▸ **WORK REQUIRED**:
Of the lines below, report only those that contain "beer".
Segment Start: DATA FOR THIS TASK
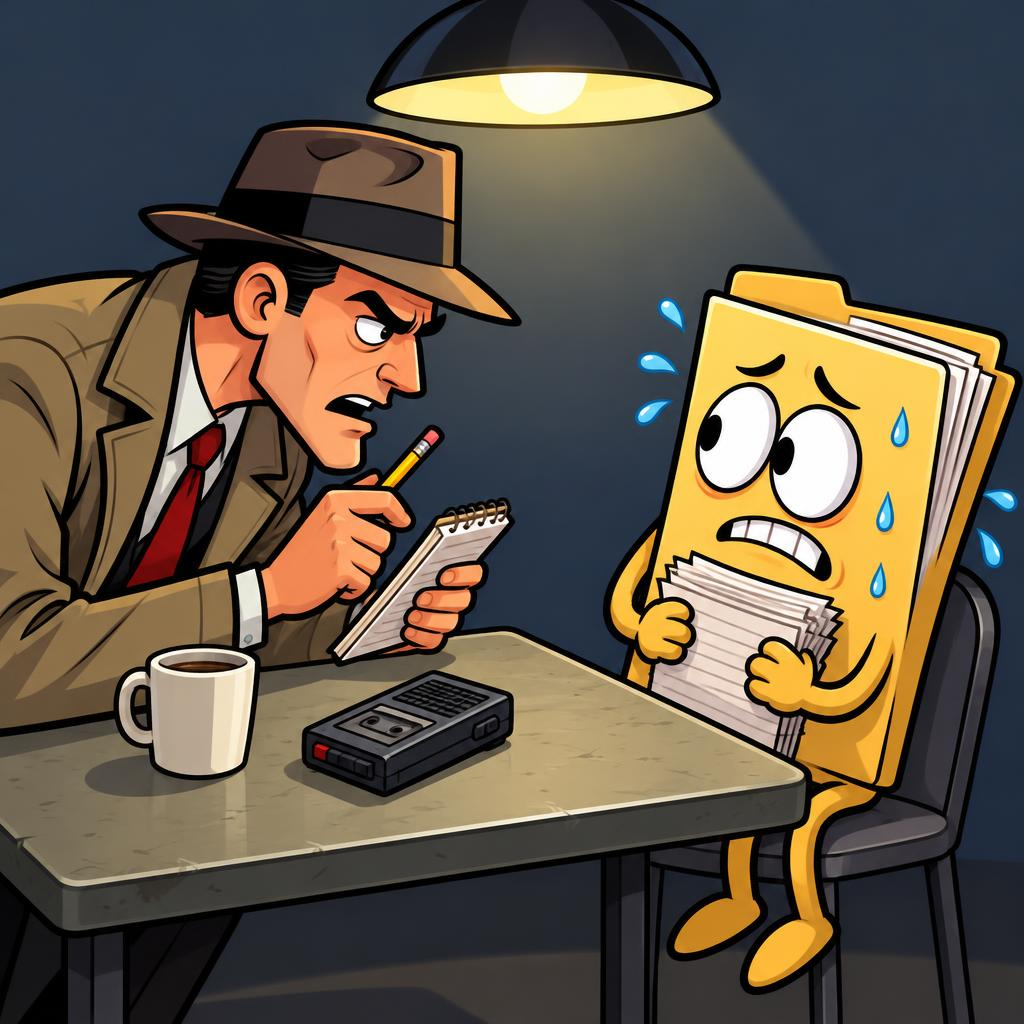
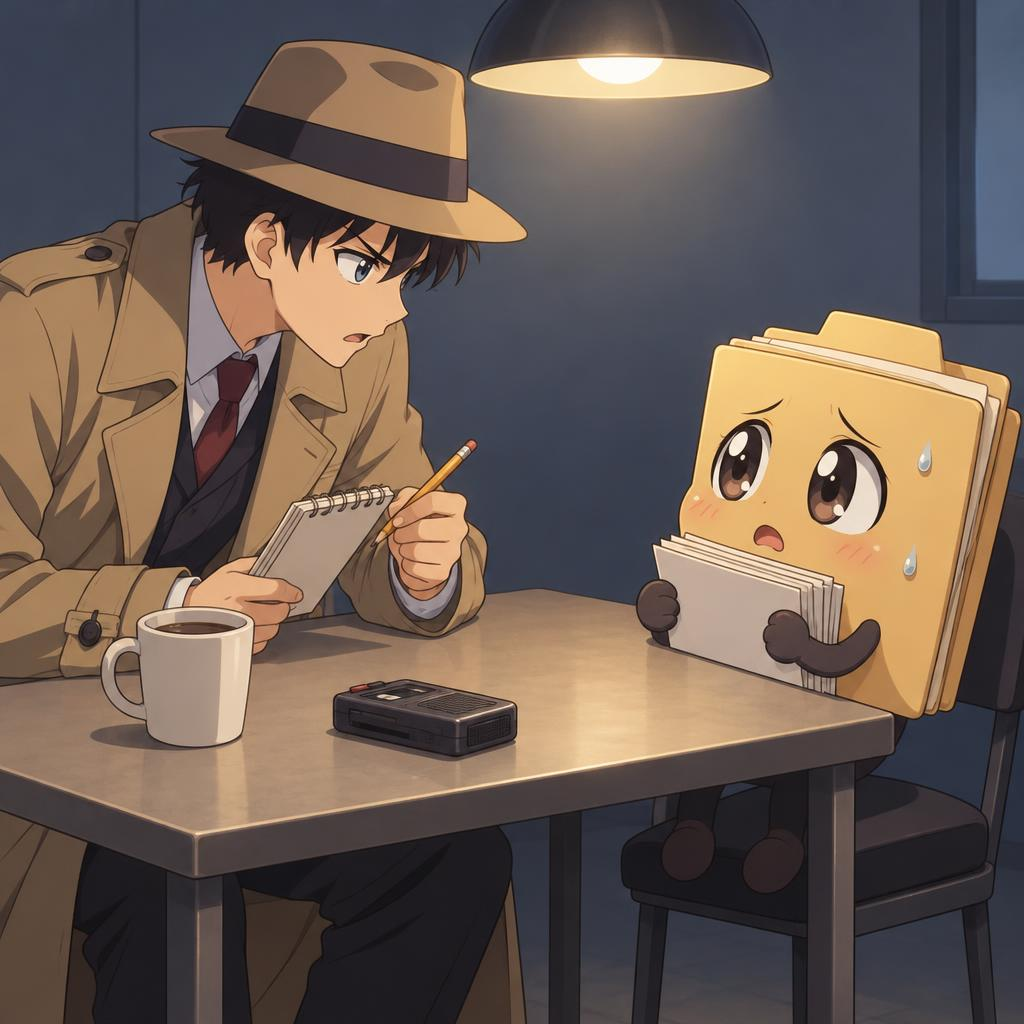
Day 16 deck: top-aligned titles, Honor Code joke, anime figures on slides 11-12
- Content slides now start at the top, so every title sits at the
  same height (the theme centers content vertically by default)
- Root beer slide: 'know if it's going to send you to the Honor
  Code Office' replaces the Word of Wisdom line
- Anime-style redraws of the melodrama figure (Data, the map, on the
  tracks) and the interrogation divider; prompts in week09.json

diff --git a/slides/day-16/metadata.md b/slides/day-16/metadata.md
@@ -4,6 +4,7 @@ theme: cce114
 paginate: true
 footer: "CCE 114 · Day 16 — Metadata"
 style: |
+  section:not(.lead) { align-content: start; }
   .sub { color: #6b7a90; font-size: 0.78em; font-style: italic; margin: -0.55em 0 0.6em; }
   .six { color: #c8102e; font-weight: 800; }
   .ask { font-size: 1.15em; font-weight: 700; color: #002e5d; }
@@ -154,7 +155,7 @@ By the end of class you should be able to:
 
 - What's different?
 - **Metadata!**
-- Same bottle. The label says it is root beer, not beer: what is in it, who brewed it, and enough to know it fits the Word of Wisdom
+- Same bottle. The label says it is root beer, not beer: what is in it, who brewed it, and enough to know if it's going to send you to the Honor Code Office
 
 </div>
 </div>
@@ -306,7 +307,7 @@ By the end of class you should be able to:
 </div>
 </div>
 
-<!-- At this point gather nine volunteers and hand out the papers. The spatial data actor gets all of the "spatial data" sheets; everyone else gets just one sheet. The cast is Data, the villains Unreliability and Irrelevance, and the six heroes What, Where, When, Why, How, and Who; the full script and run notes are on the Week 9 activity page (docs/activities/week-09.md). The rest of the class follows along at t.ly/rPYx. Lead the applause. The melodrama introduces the six questions; the divider that follows names them formally. Quiz 7 has a question on the melodrama. The illustration is the hero, Metadata, tied to the tracks by the villain. -->
+<!-- At this point gather nine volunteers and hand out the papers. The spatial data actor gets all of the "spatial data" sheets; everyone else gets just one sheet. The cast is Data, the villains Unreliability and Irrelevance, and the six heroes What, Where, When, Why, How, and Who; the full script and run notes are on the Week 9 activity page (docs/activities/week-09.md). The rest of the class follows along at t.ly/rPYx. Lead the applause. The melodrama introduces the six questions; the divider that follows names them formally. Quiz 7 has a question on the melodrama. The anime-style illustration (gpt-image-2.5-flare, October 2026; prompt in tools/divider-images/week09.json) shows Data, the map, tied to the tracks by the villain while a hero rushes in. -->
 
 
 ---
Segment End: DATA FOR THIS TASK
▸ **FINISHED TASK**:
- Root beer slide: 'know if it's going to send you to the Honor
-- Same bottle. The label says it is root beer, not beer: what is in it, who brewed it, and enough to know it fits the Word of Wisdom
+- Same bottle. The label says it is root beer, not beer: what is in it, who brewed it, and enough to know if it's going to send you to the Honor Code Office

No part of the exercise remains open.